## Work task
A bare count is the expected answer, namely the number of lines in the records that have the word "small".

Records from a dataset
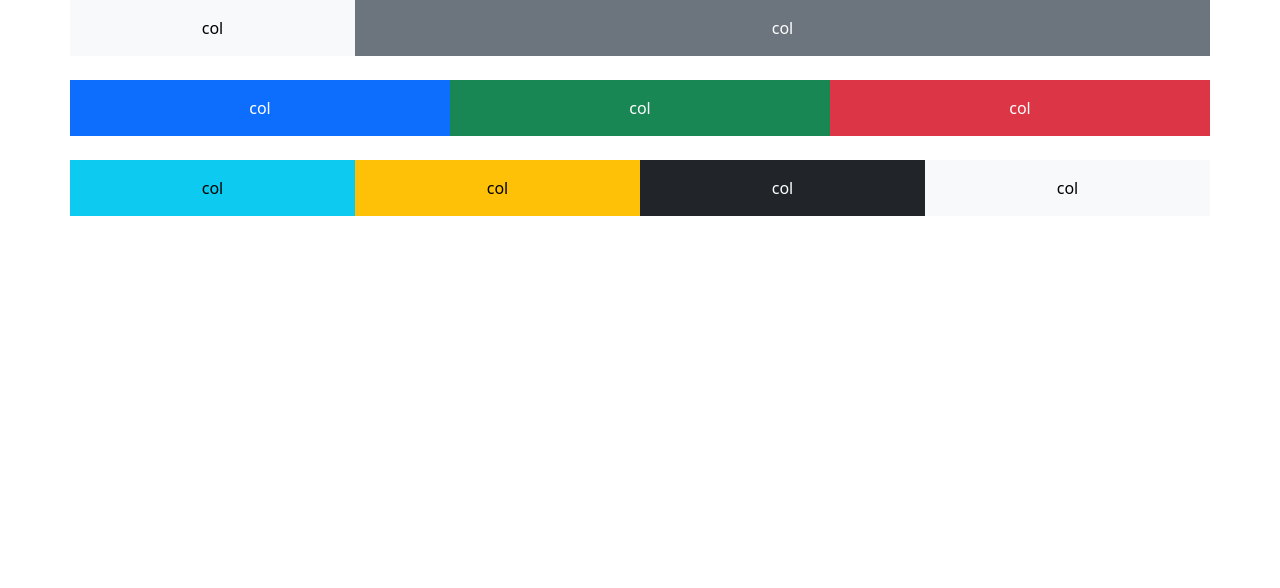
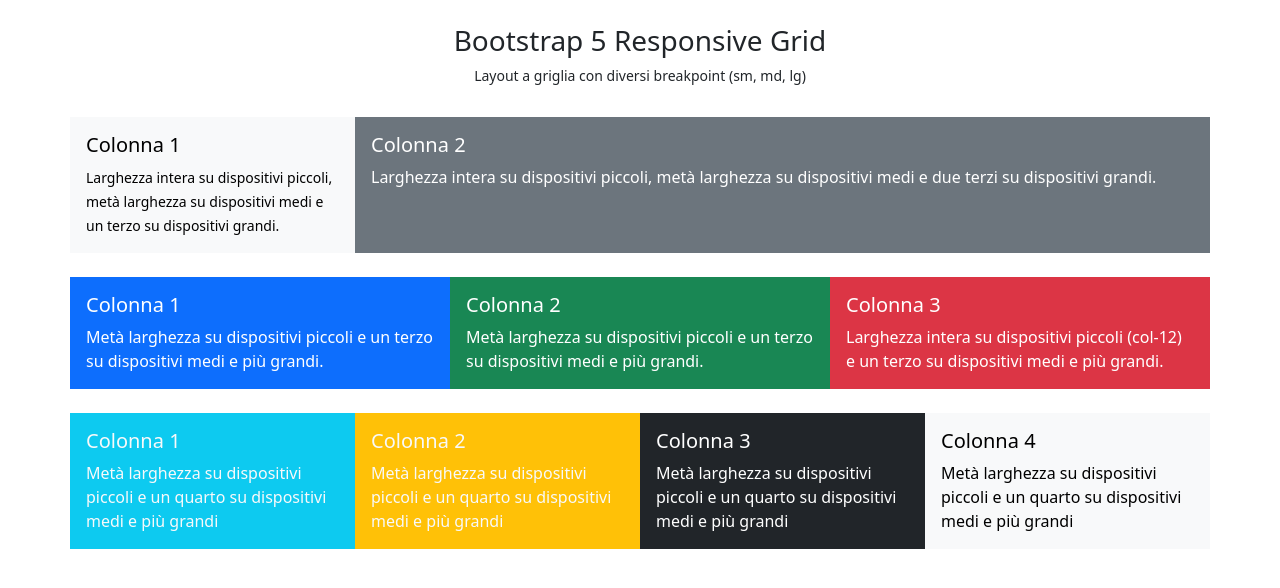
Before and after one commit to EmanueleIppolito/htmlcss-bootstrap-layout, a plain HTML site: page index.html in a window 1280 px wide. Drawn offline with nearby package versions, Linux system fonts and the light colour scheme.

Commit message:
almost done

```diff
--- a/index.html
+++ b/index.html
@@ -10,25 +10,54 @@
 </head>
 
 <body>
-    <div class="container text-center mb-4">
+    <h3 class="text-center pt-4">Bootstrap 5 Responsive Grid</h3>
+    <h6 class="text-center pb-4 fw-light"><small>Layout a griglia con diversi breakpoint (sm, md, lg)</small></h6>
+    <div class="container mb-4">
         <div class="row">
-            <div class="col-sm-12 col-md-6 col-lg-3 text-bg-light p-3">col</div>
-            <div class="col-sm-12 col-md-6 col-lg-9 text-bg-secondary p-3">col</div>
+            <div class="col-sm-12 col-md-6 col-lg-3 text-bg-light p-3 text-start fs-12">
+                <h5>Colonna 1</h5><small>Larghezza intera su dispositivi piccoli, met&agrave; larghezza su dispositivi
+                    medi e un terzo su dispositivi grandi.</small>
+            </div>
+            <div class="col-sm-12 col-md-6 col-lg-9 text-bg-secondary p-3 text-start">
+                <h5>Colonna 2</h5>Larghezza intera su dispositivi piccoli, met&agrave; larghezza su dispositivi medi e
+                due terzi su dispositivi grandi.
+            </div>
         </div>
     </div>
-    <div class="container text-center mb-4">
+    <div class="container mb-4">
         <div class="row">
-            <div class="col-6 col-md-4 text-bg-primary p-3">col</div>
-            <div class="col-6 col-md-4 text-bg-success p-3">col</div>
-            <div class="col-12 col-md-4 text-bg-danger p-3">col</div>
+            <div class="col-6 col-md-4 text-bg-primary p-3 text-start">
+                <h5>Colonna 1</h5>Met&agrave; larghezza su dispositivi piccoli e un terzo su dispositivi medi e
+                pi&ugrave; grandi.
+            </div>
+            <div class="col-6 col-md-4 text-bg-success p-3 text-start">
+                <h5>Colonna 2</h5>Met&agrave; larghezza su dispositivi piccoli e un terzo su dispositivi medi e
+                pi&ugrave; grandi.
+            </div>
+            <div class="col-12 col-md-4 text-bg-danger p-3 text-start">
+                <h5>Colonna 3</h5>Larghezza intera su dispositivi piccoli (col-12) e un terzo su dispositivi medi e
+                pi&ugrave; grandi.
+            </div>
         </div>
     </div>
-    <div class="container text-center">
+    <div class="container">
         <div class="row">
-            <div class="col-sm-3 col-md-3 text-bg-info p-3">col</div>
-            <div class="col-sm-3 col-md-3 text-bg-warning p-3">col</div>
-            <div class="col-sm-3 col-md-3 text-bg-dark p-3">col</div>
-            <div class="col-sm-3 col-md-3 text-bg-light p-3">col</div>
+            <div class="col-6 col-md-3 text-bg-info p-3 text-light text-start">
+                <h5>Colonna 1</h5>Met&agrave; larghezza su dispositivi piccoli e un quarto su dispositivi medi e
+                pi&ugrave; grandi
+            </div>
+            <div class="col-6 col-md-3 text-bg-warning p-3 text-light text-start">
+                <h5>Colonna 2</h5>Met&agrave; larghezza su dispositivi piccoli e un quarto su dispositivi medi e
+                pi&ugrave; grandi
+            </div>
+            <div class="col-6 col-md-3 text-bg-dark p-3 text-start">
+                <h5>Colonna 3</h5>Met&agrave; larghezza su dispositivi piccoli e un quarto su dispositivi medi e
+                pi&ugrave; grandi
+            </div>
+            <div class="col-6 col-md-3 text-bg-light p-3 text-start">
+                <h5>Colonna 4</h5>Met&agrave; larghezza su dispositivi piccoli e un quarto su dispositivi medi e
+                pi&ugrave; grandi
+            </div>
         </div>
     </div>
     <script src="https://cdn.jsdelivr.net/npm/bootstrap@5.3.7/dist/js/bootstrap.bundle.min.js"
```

---

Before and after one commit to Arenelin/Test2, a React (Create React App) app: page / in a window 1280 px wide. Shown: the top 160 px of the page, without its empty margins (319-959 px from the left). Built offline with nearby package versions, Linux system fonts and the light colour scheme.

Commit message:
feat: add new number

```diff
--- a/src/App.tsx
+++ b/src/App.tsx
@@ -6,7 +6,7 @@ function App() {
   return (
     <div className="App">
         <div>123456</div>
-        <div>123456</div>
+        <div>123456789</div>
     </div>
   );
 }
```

## Answer for the task
3